For more details on custom orthotics here at Watsonia Podiatry, check out our article  – “Orthotics 101 – Your Guide to Everything Orthotics“.


Surgical treatment

Surgical treatment of LLD has 3 outcomes:

Shortening the longer leg – Making the longer leg shorter is only done when the person has fully grown.  This type of procedure involves removing a section of bone from either the thigh bone or shin bone.  Metal rods are then used to fix the new bones together while healing occurs.

Lengthen the shorter leg –  This type of surgery is not performing regularly and is typically reserved for considerable limb length discrepancies.  Making a leg longer can be done by external or internal fixation.  Both of these options use metal rods that gradually elongate the bone over time, usually taking many months to achieve the required result.

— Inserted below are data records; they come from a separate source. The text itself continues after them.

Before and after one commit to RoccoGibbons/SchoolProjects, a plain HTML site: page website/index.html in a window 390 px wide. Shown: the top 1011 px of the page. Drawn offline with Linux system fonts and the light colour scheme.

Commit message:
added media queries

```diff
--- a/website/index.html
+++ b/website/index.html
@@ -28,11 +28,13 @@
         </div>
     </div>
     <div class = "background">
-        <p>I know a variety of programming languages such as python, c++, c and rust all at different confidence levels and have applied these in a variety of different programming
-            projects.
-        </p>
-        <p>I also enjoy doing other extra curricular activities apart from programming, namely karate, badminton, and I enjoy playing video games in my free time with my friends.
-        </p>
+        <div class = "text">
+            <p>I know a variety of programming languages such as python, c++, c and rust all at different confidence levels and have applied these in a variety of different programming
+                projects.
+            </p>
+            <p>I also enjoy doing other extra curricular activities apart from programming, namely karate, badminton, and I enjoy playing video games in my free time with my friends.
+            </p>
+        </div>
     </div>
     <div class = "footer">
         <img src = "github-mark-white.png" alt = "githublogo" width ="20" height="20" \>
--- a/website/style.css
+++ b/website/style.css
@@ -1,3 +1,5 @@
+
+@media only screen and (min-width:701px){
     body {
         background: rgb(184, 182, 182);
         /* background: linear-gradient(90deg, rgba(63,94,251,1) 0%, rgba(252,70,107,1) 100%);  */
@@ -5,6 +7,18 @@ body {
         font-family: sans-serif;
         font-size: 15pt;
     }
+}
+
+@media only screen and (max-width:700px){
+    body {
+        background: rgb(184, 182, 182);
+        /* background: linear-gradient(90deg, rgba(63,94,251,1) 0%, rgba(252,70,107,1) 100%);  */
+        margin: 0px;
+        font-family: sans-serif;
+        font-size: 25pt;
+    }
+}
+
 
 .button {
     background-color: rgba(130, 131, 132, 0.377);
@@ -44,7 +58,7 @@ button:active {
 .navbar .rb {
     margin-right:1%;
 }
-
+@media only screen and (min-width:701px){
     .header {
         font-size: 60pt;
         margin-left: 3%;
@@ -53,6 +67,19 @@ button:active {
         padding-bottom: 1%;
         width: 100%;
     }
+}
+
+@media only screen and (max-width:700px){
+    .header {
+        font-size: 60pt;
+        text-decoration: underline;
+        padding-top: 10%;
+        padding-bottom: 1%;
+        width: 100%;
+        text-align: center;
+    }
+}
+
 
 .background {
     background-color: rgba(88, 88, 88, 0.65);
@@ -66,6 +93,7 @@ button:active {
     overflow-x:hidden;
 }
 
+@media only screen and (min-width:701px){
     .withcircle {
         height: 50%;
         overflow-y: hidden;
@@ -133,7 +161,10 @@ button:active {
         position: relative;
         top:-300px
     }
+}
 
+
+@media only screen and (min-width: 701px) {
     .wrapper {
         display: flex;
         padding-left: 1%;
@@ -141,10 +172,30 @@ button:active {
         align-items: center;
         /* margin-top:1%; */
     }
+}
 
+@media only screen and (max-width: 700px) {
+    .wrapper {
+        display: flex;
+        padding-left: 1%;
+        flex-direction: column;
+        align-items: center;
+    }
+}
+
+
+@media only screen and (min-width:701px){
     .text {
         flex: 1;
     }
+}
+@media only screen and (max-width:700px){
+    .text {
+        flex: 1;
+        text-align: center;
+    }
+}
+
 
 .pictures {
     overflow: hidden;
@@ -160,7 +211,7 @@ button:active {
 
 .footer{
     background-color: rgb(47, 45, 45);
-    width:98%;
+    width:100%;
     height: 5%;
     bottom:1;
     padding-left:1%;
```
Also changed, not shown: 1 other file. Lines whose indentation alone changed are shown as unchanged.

Stop the longer side from growing by epiphysiodesis – Interfering with one or two of the growth plates in the leg is used to stunt or stop the growth of one leg. Using this method aims to have two legs of the same length by the time the child has finished growing, which is generally in the late teens.


If you or your child are experiencing pain or discomfort that may be caused by an LLD, or any other foot or lower limb pain,  book an appointment with the team here at Watsonia Podiatry.   Our team of superstar podiatrists are here to help relieve you of any pain and have your feet being the best they can be.  You can book your appointment by calling us on (03) 9432 2689 or book online here.





Aaron Dri